Average wind speed (St Andrews)
– March = 14.3 mph
– April = 11.8 mph
– May = 11.2 mph
Our own experience is that golfers can more or less pick and choose the number of rounds they wish to play in March. A ballot operates but it needn’t be unheard of for gaps to exist on the tee-sheet. Things start to get busier in the second week of April, but average daily strike rates on the ballot are still in excess of 50% for the month.
In mid April the Old Course moves to its shoulder season rates, typically about 33% off the peak season. The shoulder season lasts until the start of May
The first week of May sees a traditional block-out and is best avoided, but after that the summer season gets into full swing and things start to get competitive
Machrihanish, famous first tee
March is often described as “in like a lion, and out like a lamb”. It can certainly throw up some incredibly varied weather. Most courses are still on their winter season rates in March, and this usually means a green fee approximately half the price. It wouldn’t be completely unheard of for winter rules and mats to still be in operation on some though.
Kingsbarns and Royal Troon won’t be open for visitor play in March, but you can usually get first-class compensation at Muirfield which doesn’t get hammered to the same degree that their summer tee-times do. You’d expect to play Muirfield in March on about five months lead time
‘British Summer Time’ begins in the first week of April and adds an extra hour’s daylight to a day. The sun sets at close to 20.00 now. Kingsbarns opens on April 1st but will usually have significant corporate ‘take out’ to navigate. Royal Troon begins to accept visitors about three weeks later
Shoulder seasons tend to begin in mid-April and last for two weeks. During this period green fees will typically be in the region of 33% less expensive than the peak summer rate.
April is the driest month of the year, and this extends to the Highlands too. People can make the mistake of looking at a map and the northerly latitude and thinking it’ll be unplayable. Not true. The Highlands of Scotland is surprisingly dry in April, although there can still be a bite on the wind.
For all intents and purposes May more or less functions as a summer month with seventeen hours of daylight by the end of it.
Carnoustie, Turnberry, and Royal Aberdeen have the longest shoulder seasons but by the middle of the month they’ve moved onto their full summer rates. We start to encounter our first club fixtures in May, particularly at Carnoustie and St Andrews
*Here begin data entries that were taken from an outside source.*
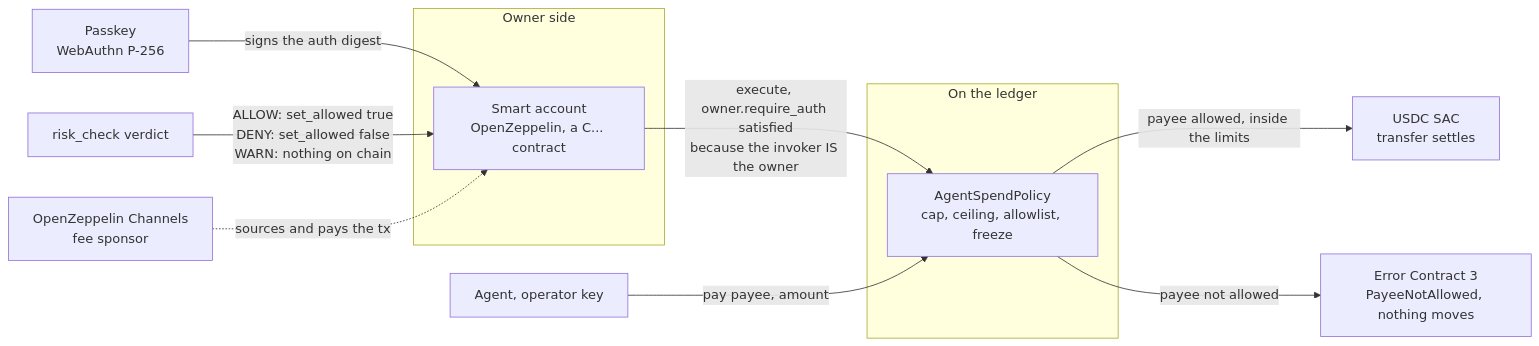
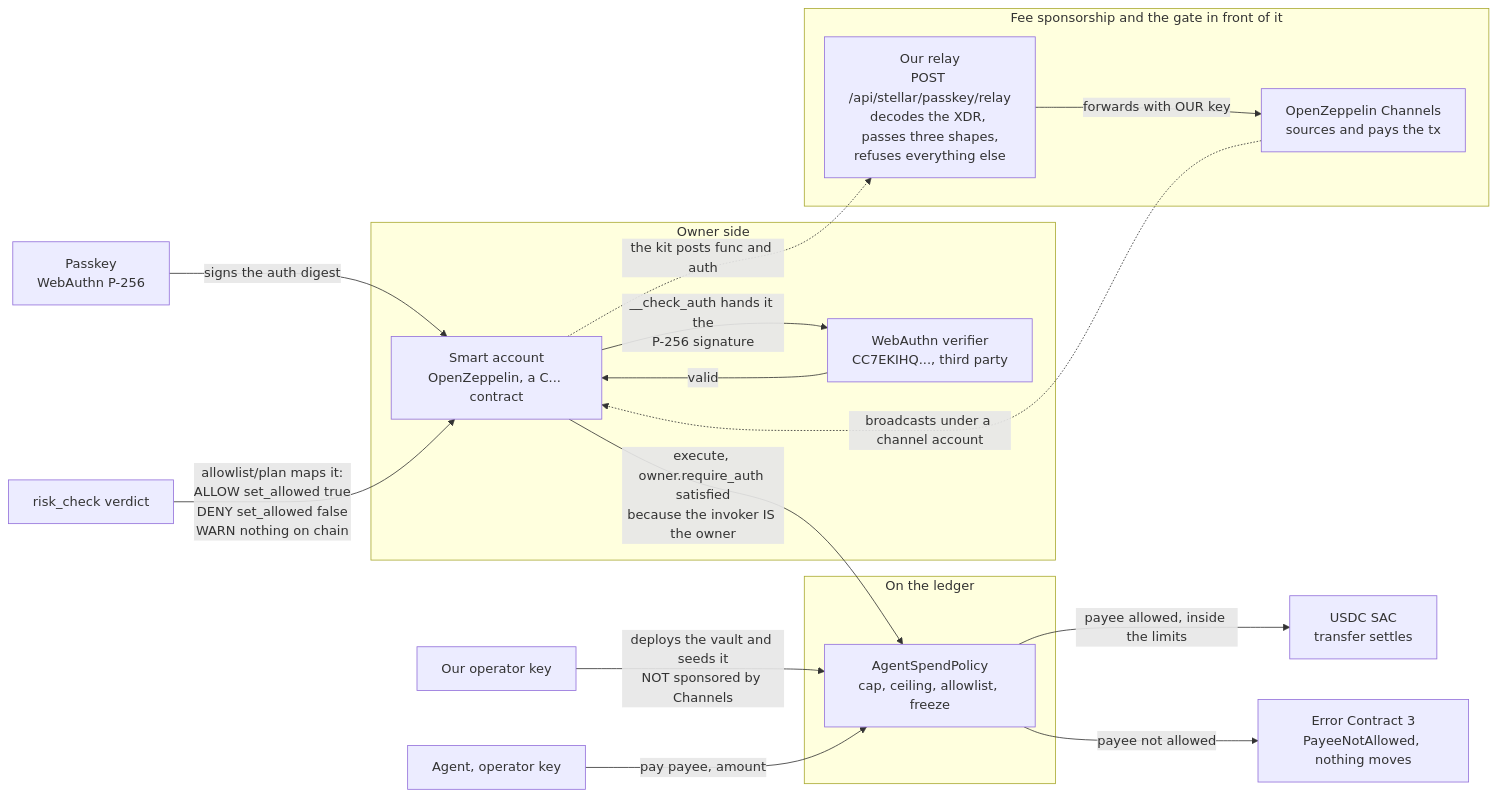
One commit to getA-Identity/A-Identity changed the fourth of 5 diagrams in ARCHITECTURE.md. Above: the diagram before and after it, drawn with Mermaid. The commit also changed other lines of this file and 5 other files, not shown here.

First line of the commit message:
fix(docs): a dead proof link, an audit finding closed four files still called open, and two diagrams that no longer matched the code

````diff
--- a/ARCHITECTURE.md
+++ b/ARCHITECTURE.md
@@ -275,16 +275,26 @@
 ```mermaid
 flowchart LR
   PK[Passkey<br/>WebAuthn P-256] -->|signs the auth digest| SA
   subgraph Owner side
     SA[Smart account<br/>OpenZeppelin, a C... contract]
+    WV[WebAuthn verifier<br/>CC7EKIHQ..., third party]
+    SA -->|__check_auth hands it the<br/>P-256 signature| WV
+    WV -->|valid| SA
   end
-  KYA[risk_check verdict] -->|ALLOW: set_allowed true<br/>DENY: set_allowed false<br/>WARN: nothing on chain| SA
+  KYA[risk_check verdict] -->|allowlist/plan maps it:<br/>ALLOW set_allowed true<br/>DENY set_allowed false<br/>WARN nothing on chain| SA
+  subgraph Fee sponsorship and the gate in front of it
+    RL[Our relay<br/>POST /api/stellar/passkey/relay<br/>decodes the XDR, passes three shapes,<br/>refuses everything else]
+    CH[OpenZeppelin Channels<br/>sources and pays the tx]
+    RL -->|forwards with OUR key| CH
+  end
+  SA -.->|the kit posts func and auth| RL
+  CH -.->|broadcasts under a channel account| SA
   SA -->|execute, owner.require_auth satisfied<br/>because the invoker IS the owner| V
-  CH[OpenZeppelin Channels<br/>fee sponsor] -.->|sources and pays the tx| SA
   subgraph On the ledger
     V[AgentSpendPolicy<br/>cap, ceiling, allowlist, freeze]
   end
+  OPK[Our operator key] -->|deploys the vault and seeds it<br/>NOT sponsored by Channels| V
   OP[Agent, operator key] -->|pay payee, amount| V
   V -->|payee allowed, inside the limits| T[USDC SAC<br/>transfer settles]
   V -->|payee not allowed| E[Error Contract 3<br/>PayeeNotAllowed, nothing moves]
 ```
````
May is the first month where you could perhaps begin to start thinking in terms of taking ferries out to the western isles with a sense that you’ve been unlucky rather than over-ambitious should you encounter a weather disruption.
At these northern latitudes we get extended daylight in the summer and reduced daylight in the winter. If you use the summer months judiciously, you can add what amounts to two or three days on a 7-10 day itinerary. You need to quickly get into the habit of realising that your day needn’t finish at five o’clock. If you go deeper into the evening you can easily play a second twilight round, or take-in some non-golf activity, (particularly landscape which isn’t opening time restricted). You can easily put 200 miles away in an evening in the Highlands for instance and still be back before dark